Synopses & Reviews
To contemporaries, Amedeo Modigliani was the very definition of Parisian Bohemia, the controversial darling and target of the popular press and the model on which many a novel, play and film was based.
As an artist, the scandalous Modigliani made his name chiefly with his celebrated pictures of women, with almond eyes and long necks and bodies. His style had ancient roots that lay deep in classical antiquity or Africa. But his portraits of intellectual giants of the age, friends such as Pablo Picasso, Jean Cocteau or Diego Rivera, were inimitable also. In Doris Krystof's study, the scene Modigliani was the hero of comes alive, and his sensitive paintings and sculptures speak in tongues.
One of Taschen's new art albums, tremendous value at 3.99.
About the Author

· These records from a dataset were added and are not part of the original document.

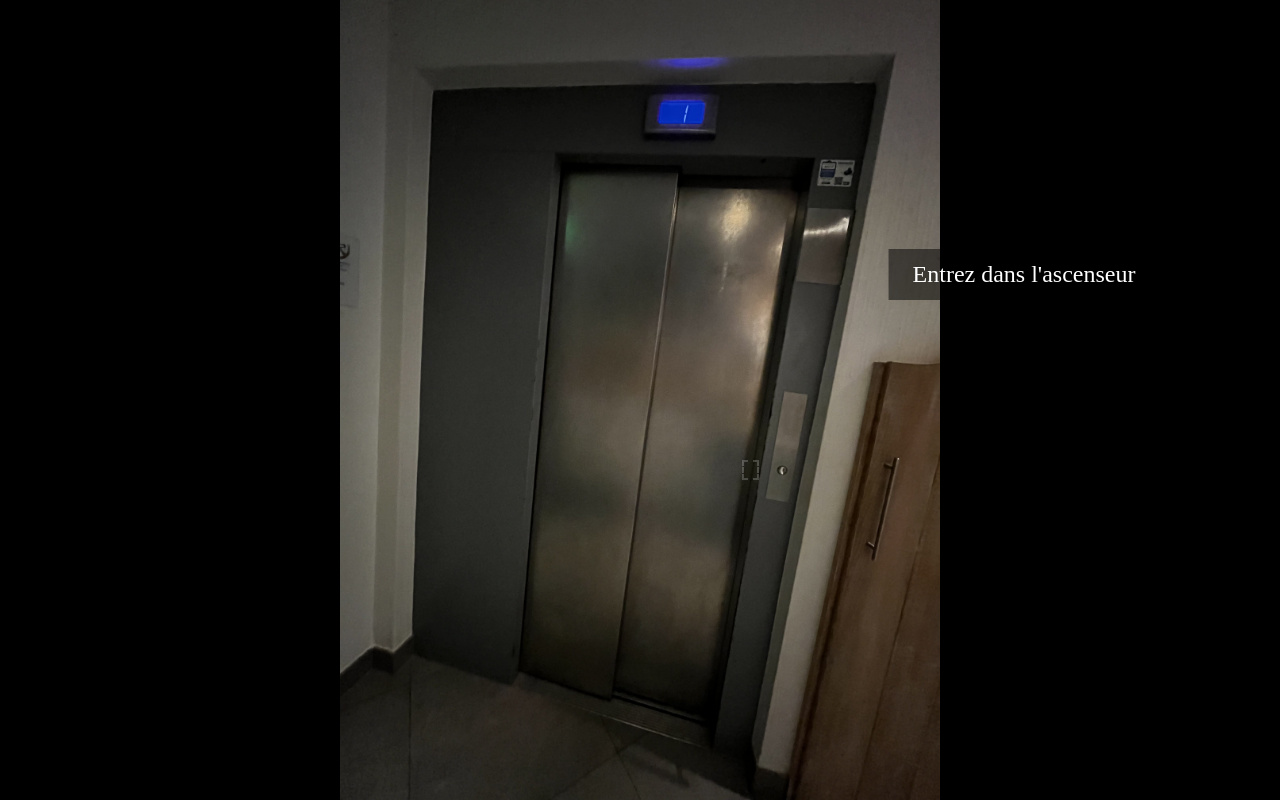
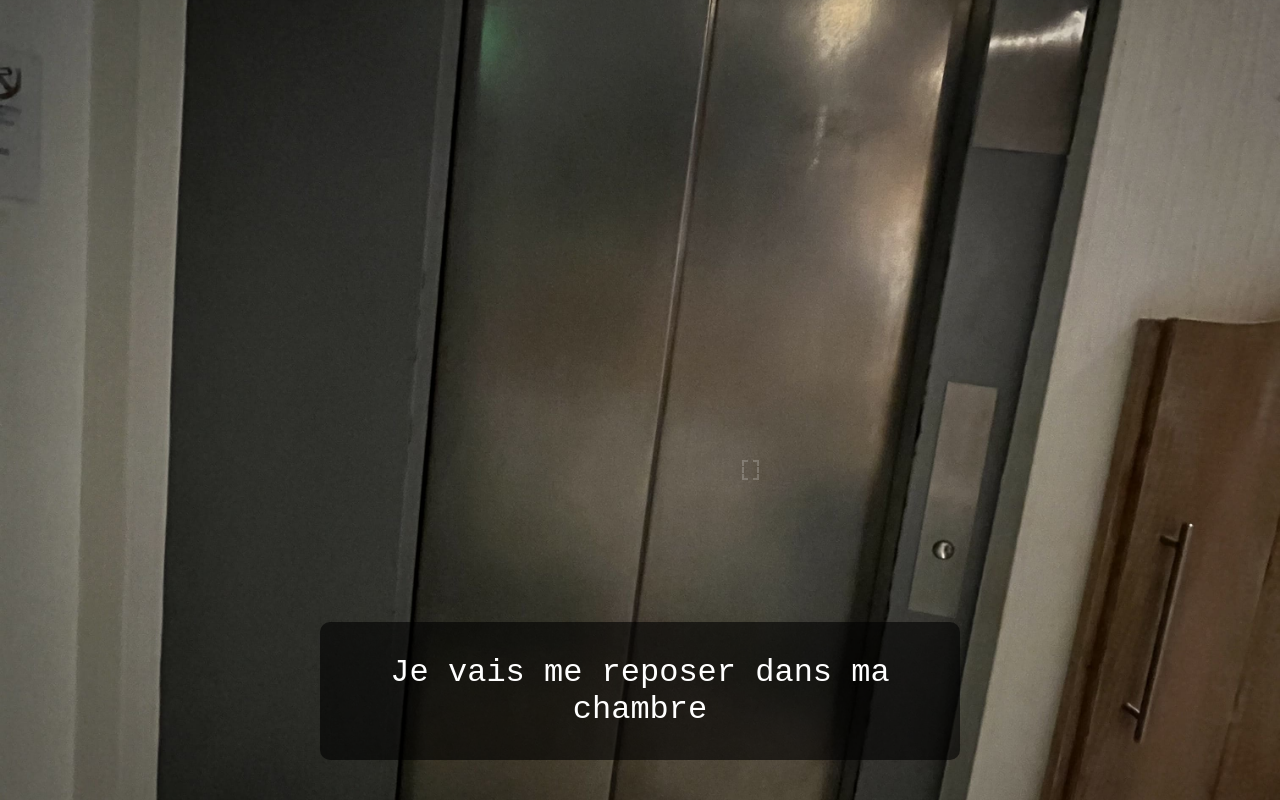
Before and after one commit to ChopperASL/pointandclick, a plain HTML site: page index.html in a window 1280 px wide. Both pictures are taken after a click on the button "Retournez dans votre chambre". Drawn offline with Linux system fonts and the light colour scheme.

Commit message:
mis a jour

```diff
--- a/index.html
+++ b/index.html
@@ -4,20 +4,21 @@
   <meta charset="UTF-8">
   <title>Bienvenue dans l'Hôtel</title>
   <style>
-    body, html {
+    html, body {
       margin: 0;
       padding: 0;
       overflow: hidden;
       background: black;
       height: 100vh;
       width: 100vw;
+      font-family: 'Courier New', monospace;
     }
 
     #scene {
       position: relative;
       height: 100%;
       width: 100%;
-      background-size: contain;
+      background-size: cover;
       background-repeat: no-repeat;
       background-position: center;
       transition: transform 1.5s ease;
@@ -38,22 +39,19 @@
 
     #sceneText {
       position: absolute;
-    bottom: 500px;
-    left: 80%;
+      bottom: 5%;
+      left: 50%;
       transform: translateX(-50%);
-    white-space: nowrap;
-    overflow: hidden;
-    text-overflow: ellipsis;
       color: white;
-    font-size: 1.5em;
-    background: rgba(0, 0, 0, 0.5);
-    padding: 0.5em 1em;
+      font-size: 2em;
+      background: rgba(0, 0, 0, 0.6);
+      padding: 1em 2em;
       z-index: 11;
-    opacity: 1;
+      opacity: 0;
       max-width: 90%;
+      text-align: center;
+      border-radius: 10px;
     }
-
-
 
     .hotspot {
       position: absolute;
@@ -66,17 +64,28 @@
       cursor: pointer;
       border-color: rgba(255, 255, 255, 0.7);
     }
+
+    #startBtn {
+      position: absolute;
+      top: 50%;
+      left: 50%;
+      transform: translate(-50%, -50%);
+      padding: 1em 2em;
+      font-size: 20px;
+      z-index: 20;
+      cursor: pointer;
+    }
   </style>
 </head>
 <body>
-  <button id="startBtn" style="position: absolute; top: 50%; left: 50%; transform: translate(-50%, -50%); padding: 1em 2em; font-size: 20px; z-index: 20;">
-    Retournez dans votre chambre
-  </button>
+
+  <button id="startBtn">Retournez dans votre chambre</button>
 
   <div id="scene"></div>
   <div id="fade"></div>
   <div id="sceneText"></div>
 
+  <audio id="ambiance" src="sons/ambiance.mp3" loop autoplay hidden></audio>
 
   <script>
     const scenes = [
@@ -87,7 +96,7 @@
     fade: false,
     fadeDuration: 1500,
     zoom: { enabled: false },
-        text: "Entrez dans l'ascenseur",
+    text: "Je vais me reposer dans ma chambre",
     hotspots: [
       { x: 58, y: 57.5, width: 1, height: 2, targetScene: 1, sound: 'sons/elevatordoor.wav' }
     ],
@@ -100,7 +109,7 @@
     fade: true,
     fadeDuration: 2000,
     zoom: { enabled: false, scale: 1.1 },
-        text: "Entrez dans l'ascenseur",
+    text: "Cet ascenseur m'a jamais inspiré confiance...",
     hotspots: [],
     autoNext: { delay: 4000, targetScene: 2 }
   },
@@ -111,7 +120,7 @@
     fade: false,
     fadeDuration: 1500,
     zoom: { enabled: true, scale: 1.1 },
-        text: "Entrez dans l'ascenseur",
+    text: "Il faut que j'aille au 1er étage",
     hotspots: [
       { x: 46, y: 30, width: 10, height: 55, targetScene: 3, sound: 'sons/step.wav' }
     ],
@@ -301,8 +310,7 @@
     let autoTimer = null;
     const sceneDiv = document.getElementById('scene');
     const fadeDiv = document.getElementById('fade');
-
-    sceneDiv.style.transition = 'transform 1.5s ease';
+    const sceneText = document.getElementById('sceneText');
 
     function playSound(src) {
       if (src) {
@@ -343,6 +351,20 @@
       sceneDiv.style.transform = `scale(${scale})`;
     }
 
+    function typeWriter(element, text, speed = 30) {
+      element.textContent = '';
+      element.style.opacity = 1;
+      let i = 0;
+      function type() {
+        if (i < text.length) {
+          element.textContent += text.charAt(i);
+          i++;
+          setTimeout(type, speed);
+        }
+      }
+      type();
+    }
+
     function changeScene(index, extraSound = null) {
       if (autoTimer) {
         clearTimeout(autoTimer);
@@ -364,10 +386,8 @@
         sceneDiv.style.backgroundImage = `url(${scene.img})`;
         createHotspots(scene.hotspots);
 
-    // Afficher le texte avec un délai court après le fade
         setTimeout(() => {
-      sceneText.textContent = scene.text || '';
-      sceneText.style.opacity = 1;
+          typeWriter(sceneText, scene.text || '');
         }, 500);
 
         if (soundToPlay) {
@@ -394,7 +414,6 @@
       }
     }
 
-
     document.getElementById('startBtn').addEventListener('click', () => {
       document.getElementById('startBtn').remove();
       changeScene(0);
```
Also changed, not shown: temporaire.html (added). Lines whose indentation alone changed are shown as unchanged.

After studying the history of art, history and literary studies in Freiburg im Breisgau and Cologne, Doris Krystof worked as an academic associate at the Kunstsammlung Nordrhein-Westfalen in Düsseldorf and as curator at the Kunsthalle Wien. Since 2001 she has been curator for the collection and changing exhibitions at the K21 Kunstsammlung Nordrhein-Westfalen, Düsseldorf. She has authored numerous publications on modern and contemporary art.